One of the most popular and useful areas of graph theory is graph colorings. A graph coloring is an assignment of integers to the vertices of a graph so that no two adjacent vertices are assigned the same integer. This problem frequently arises in scheduling and channel assignment applications. A list coloring of a graph is an assignment of integers to the vertices of a graph as before with the restriction that the integers must come from specific lists of available colors at each vertex. For a physical application of this problem, consider a wireless network. Due to hardware restrictions, each radio has a limited set of frequencies through which it can communicate, and radios within a certain distance of each other cannot operate on the same frequency without interfering. We model this problem as a graph by representing the wireless radios by vertices and assigning a list to each vertex according to its available frequencies. We then seek a coloring of the graph from these lists.

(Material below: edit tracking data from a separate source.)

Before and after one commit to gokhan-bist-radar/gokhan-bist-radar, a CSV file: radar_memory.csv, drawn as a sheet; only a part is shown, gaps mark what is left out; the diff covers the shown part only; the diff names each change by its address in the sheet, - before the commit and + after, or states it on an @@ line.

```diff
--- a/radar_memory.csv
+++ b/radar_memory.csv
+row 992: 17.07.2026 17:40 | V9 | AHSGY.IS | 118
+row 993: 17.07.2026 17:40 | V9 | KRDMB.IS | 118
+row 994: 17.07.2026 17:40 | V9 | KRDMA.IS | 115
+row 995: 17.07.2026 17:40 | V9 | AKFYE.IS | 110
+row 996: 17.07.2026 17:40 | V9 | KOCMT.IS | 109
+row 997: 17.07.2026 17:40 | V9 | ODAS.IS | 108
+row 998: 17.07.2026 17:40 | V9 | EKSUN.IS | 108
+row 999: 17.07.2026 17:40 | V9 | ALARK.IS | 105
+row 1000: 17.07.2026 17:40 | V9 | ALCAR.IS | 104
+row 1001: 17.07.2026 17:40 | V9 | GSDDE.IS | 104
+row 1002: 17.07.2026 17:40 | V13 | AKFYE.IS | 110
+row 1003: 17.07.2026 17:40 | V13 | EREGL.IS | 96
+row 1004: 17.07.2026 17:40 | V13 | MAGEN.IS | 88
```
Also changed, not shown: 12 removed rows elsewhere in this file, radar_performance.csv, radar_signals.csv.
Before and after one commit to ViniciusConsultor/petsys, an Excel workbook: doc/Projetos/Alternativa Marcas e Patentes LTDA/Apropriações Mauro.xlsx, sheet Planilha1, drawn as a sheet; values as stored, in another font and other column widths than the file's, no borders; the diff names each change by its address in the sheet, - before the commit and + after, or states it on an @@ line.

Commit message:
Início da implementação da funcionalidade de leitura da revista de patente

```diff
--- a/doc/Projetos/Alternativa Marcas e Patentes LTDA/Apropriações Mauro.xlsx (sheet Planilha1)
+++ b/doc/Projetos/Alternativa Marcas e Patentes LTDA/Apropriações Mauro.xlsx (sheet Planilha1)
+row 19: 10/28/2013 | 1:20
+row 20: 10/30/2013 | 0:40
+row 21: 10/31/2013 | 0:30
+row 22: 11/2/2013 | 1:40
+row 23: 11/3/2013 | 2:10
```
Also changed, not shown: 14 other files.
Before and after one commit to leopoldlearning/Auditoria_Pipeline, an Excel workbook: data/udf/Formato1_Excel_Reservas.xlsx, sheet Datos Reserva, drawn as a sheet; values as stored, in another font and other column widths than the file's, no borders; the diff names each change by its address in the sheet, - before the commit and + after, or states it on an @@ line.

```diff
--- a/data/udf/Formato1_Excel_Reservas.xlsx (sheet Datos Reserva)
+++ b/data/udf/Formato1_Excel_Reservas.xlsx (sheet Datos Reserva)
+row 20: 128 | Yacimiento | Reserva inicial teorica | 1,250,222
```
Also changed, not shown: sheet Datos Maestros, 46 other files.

In this thesis, we give an overview of the last thirty years of research in list colorings. We begin with an introduction of the list coloring problem, as defined by Erdös, Rubin, and Taylor in [6]. We continue with a study of variations of the problem, including cases when all the lists have the same length and cases when we allow different lengths. We will briefly mention edge colorings and overview some restricted list colors such as game colorings and L(p, q)-labelings before concluding with a list of open questions.



channel assignment problem, list coloring, graph